Stephen Schwarzman, billionaire and co-founder of Blackstone Group speaks on Bloomberg TV about donating $188 million to the University of Oxford (Simon Dawson/Bloomberg) © 2019 Bloomberg Finance LP
Tuesday’s announcement that Stephen Schwarzman , a US private equity billionaire, donated £150 million ($88 million) to Oxford University is the latest in a growing philanthropic movement to keep artificial intelligence (AI) in check.
The Stephen A Schwarzman Centre for the Humanities will incorporate a library, a concert hall, an auditorium and, most importantly, an Institute for Ethics in Artificial Intelligence.
“Technology can’t be allowed to just do whatever it wants because it can,” the CEO of Blackstone said in response to his donation. But he is not the only one concerned.
Pierre Omidyar , the founder of eBay, set up Luminate last year to advocate for civic empowerment, data and digital rights, financial transparency, and independent media.
The London based organization has pledged millions to monitor AI. “One of the things we’ve discovered is artificial intelligence is developed by programmers who are not concerned with the ethical consequences,” Stephen King, Luminate’s CEO, told Forbes in April. advocates for civic empowerment, data and digital rights, financial transparency, and independent media.
A lack of accountability surrounding AI means people can suffer the effects of racial bias, say, from facial recognition software or a lack of basic rights under the social credit scoring systems being rolled out in China. Then there are the fears of mass redundancies as AI starts to replace jobs in different industries.
But Omidyar and Schwarzman, as well as fellow funders such as LinkedIn founder Reid Hoffman and Romesh Wadhwani, are a minority in billionaire circles. While they look at AI with a dose of skepticism, others cannot put enough of their wealth into the nascent technology.

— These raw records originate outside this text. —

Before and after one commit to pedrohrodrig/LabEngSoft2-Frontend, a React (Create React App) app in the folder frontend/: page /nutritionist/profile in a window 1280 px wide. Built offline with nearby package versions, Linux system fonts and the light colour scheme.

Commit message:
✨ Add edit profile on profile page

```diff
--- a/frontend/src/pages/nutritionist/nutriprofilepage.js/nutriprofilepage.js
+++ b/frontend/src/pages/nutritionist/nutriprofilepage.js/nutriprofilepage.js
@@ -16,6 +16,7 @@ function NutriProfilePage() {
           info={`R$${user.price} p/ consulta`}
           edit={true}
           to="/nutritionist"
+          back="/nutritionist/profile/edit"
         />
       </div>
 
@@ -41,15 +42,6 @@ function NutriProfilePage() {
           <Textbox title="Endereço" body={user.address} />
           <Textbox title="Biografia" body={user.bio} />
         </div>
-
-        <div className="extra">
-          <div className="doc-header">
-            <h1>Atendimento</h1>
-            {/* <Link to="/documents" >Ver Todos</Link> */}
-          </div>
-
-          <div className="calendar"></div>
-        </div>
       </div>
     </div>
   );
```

Tej Kohli’s Rewired, Masayoshi Son ‘s Vision Fund, and Pham Nhat Vuong ‘s VinGroup are just a handful of billionaire-backed funds pouring money into the development of AI around the world. And there are thousands more, their money flowing into private enterprises, which develop AI technologies far from the prying eyes of universities or even governments. So how can donations, like Schwarzman’s, make those developing AI more conscious of its effects in the world?
“We have the core of values and knowledge of western civilization in one place and we can use that knowledge to inform the dialogue going on globally by a small group of people who are developing this [AI] technology,” said Schwarzman in an interview.

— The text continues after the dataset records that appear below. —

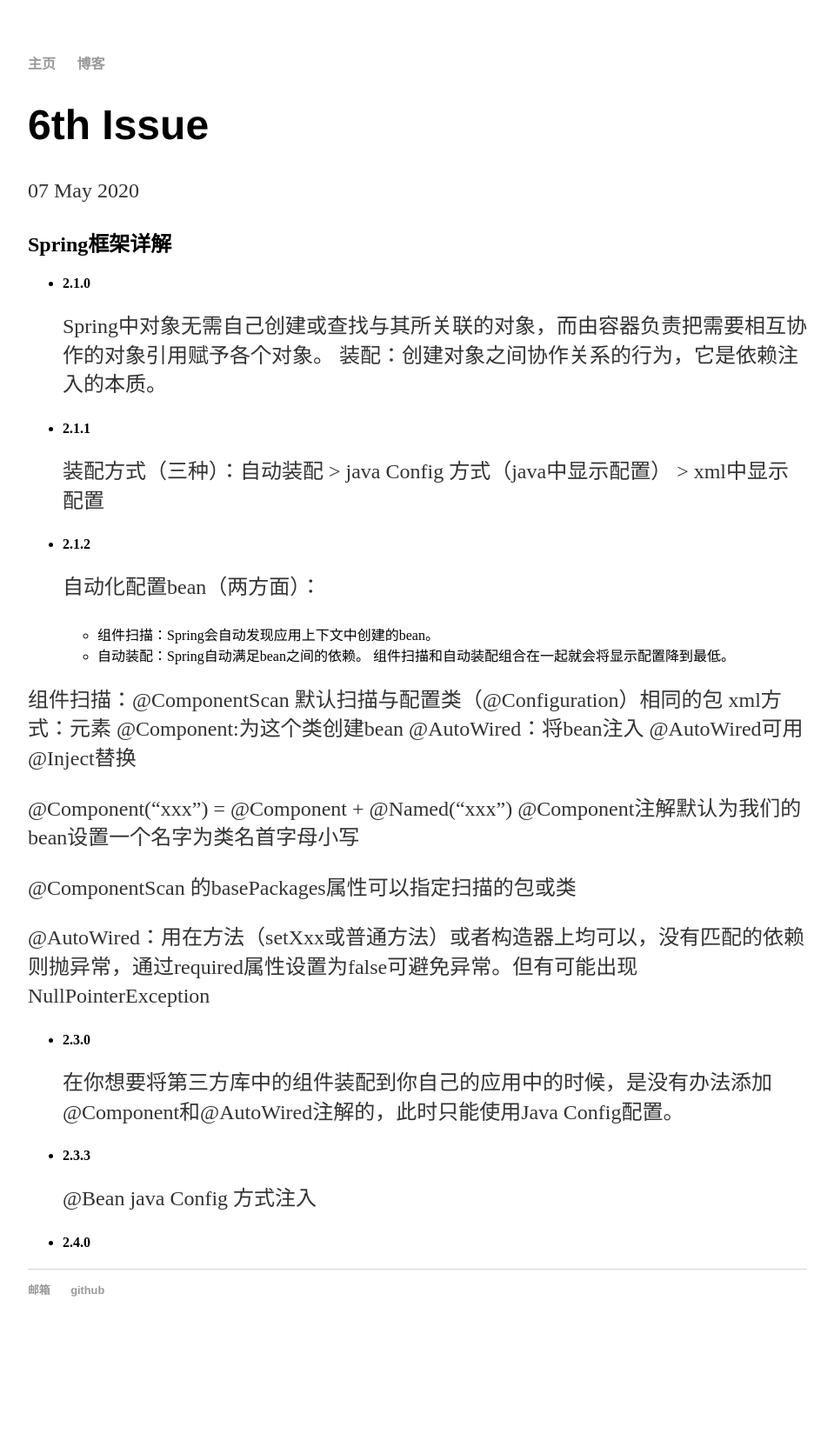
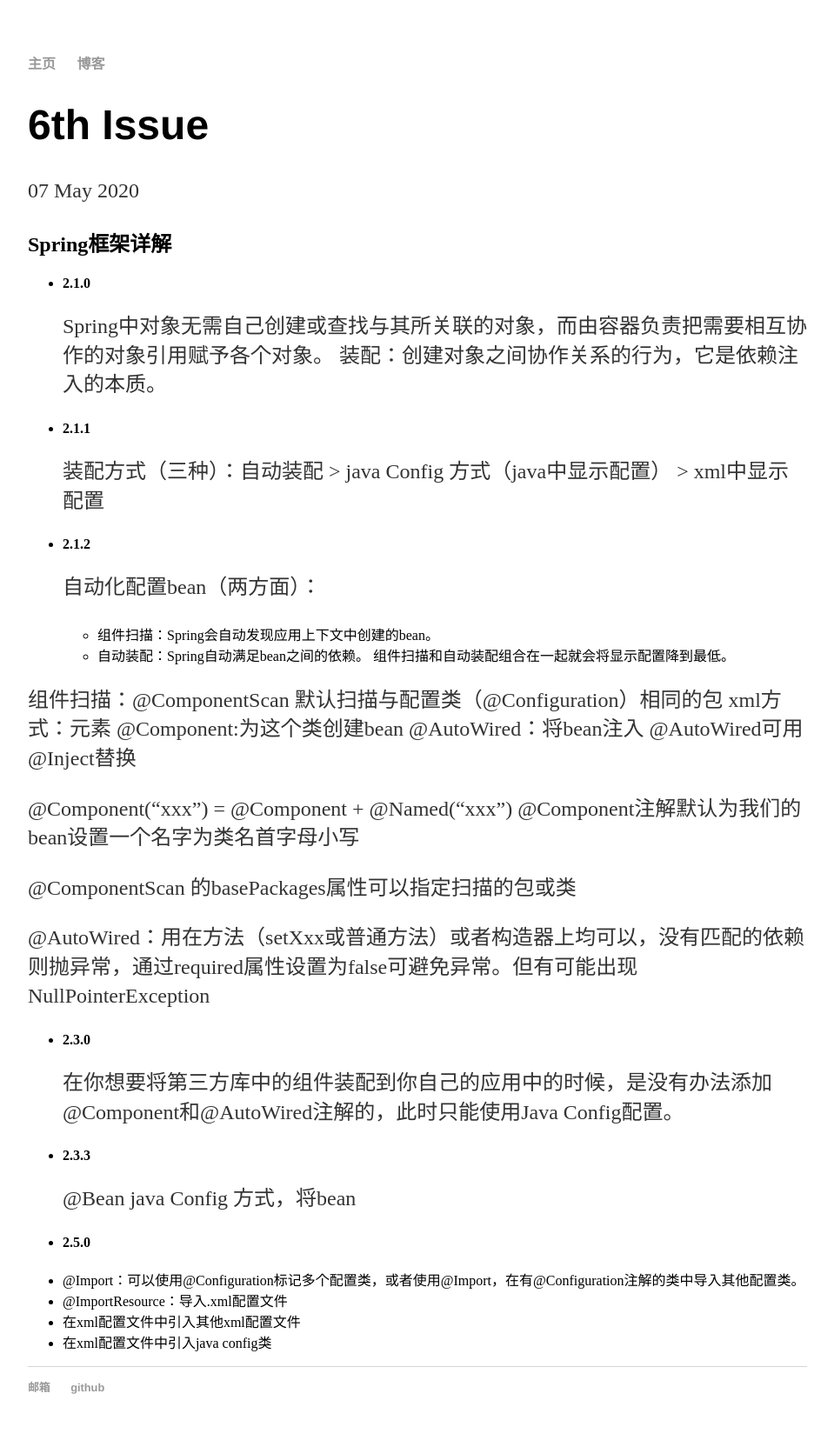
Before and after one commit to guyongliang/guyongliang.github.io, a Jekyll site: the page built from _posts/2020-05-07-6th-issue.md, in a window 1280 px wide. Shown: the whole page at 87% size, without its empty margins (160-1119 px from the left). Built offline with Jekyll 4.4.1, drawn with Linux system fonts in a browser that asks for light colours; our own code applies the rules of GitHub Pages for plain Markdown files; before the commit the page ends 1552 px from its top, so only the background shows below that.

Commit message:
Update 2020-05-07-6th-issue.md

```diff
--- a/_posts/2020-05-07-6th-issue.md
+++ b/_posts/2020-05-07-6th-issue.md
@@ -27,6 +27,12 @@
 在你想要将第三方库中的组件装配到你自己的应用中的时候，是没有办法添加@Component和@AutoWired注解的，此时只能使用Java Config配置。
 
 - #### 2.3.3
-@Bean java Config 方式注入
+@Bean java Config 方式，将bean
 
-- #### 2.4.0
+- #### 2.5.0
+ - @Import：可以使用@Configuration标记多个配置类，或者使用@Import，在有@Configuration注解的类中导入其他配置类。
+ - @ImportResource：导入.xml配置文件
+ - 在xml配置文件中引入其他xml配置文件
+    <import resource="xxx-xx.xml" />
+ - 在xml配置文件中引入java config类
+    <bean class="xxx.CDConfigCD" />
```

“At the moment, most governments are utterly unprepared to deal with this, and why would they be, it’s a different type of technology.”
Philanthropy, however, can help bridge the divides between university and government, says Martin Tisné, managing director of Luminate. “We push universities to work on applied research. The private sector is developing the technology but we cannot rely on the private sector to self-regulate.
“Governments need the help of academics, NGOs and policy advocates.”
Other donations will be “coming fast and lose in this field” following Schwarzman’s donation, adds Tisné. Though this is positive, Tisné would like to see donations go towards more collaboration rather than more institutions. “There are enough institutions in the U.K. and the U.S.
“But let’s also go beyond that – there are far fewer institutions working on these issues across Europe. We need more in India, billionaire, China, etc.
“So I think there is something really exciting that the U.K. can do in bridging the gap between the U.K. and the global perspective.”
Billionaires and universities might be uniting to keep AI in check, but it is institutions that need to come together. “Its really important to be coherent”, says Tisné. “That comes from figuring out which organizations play which role.”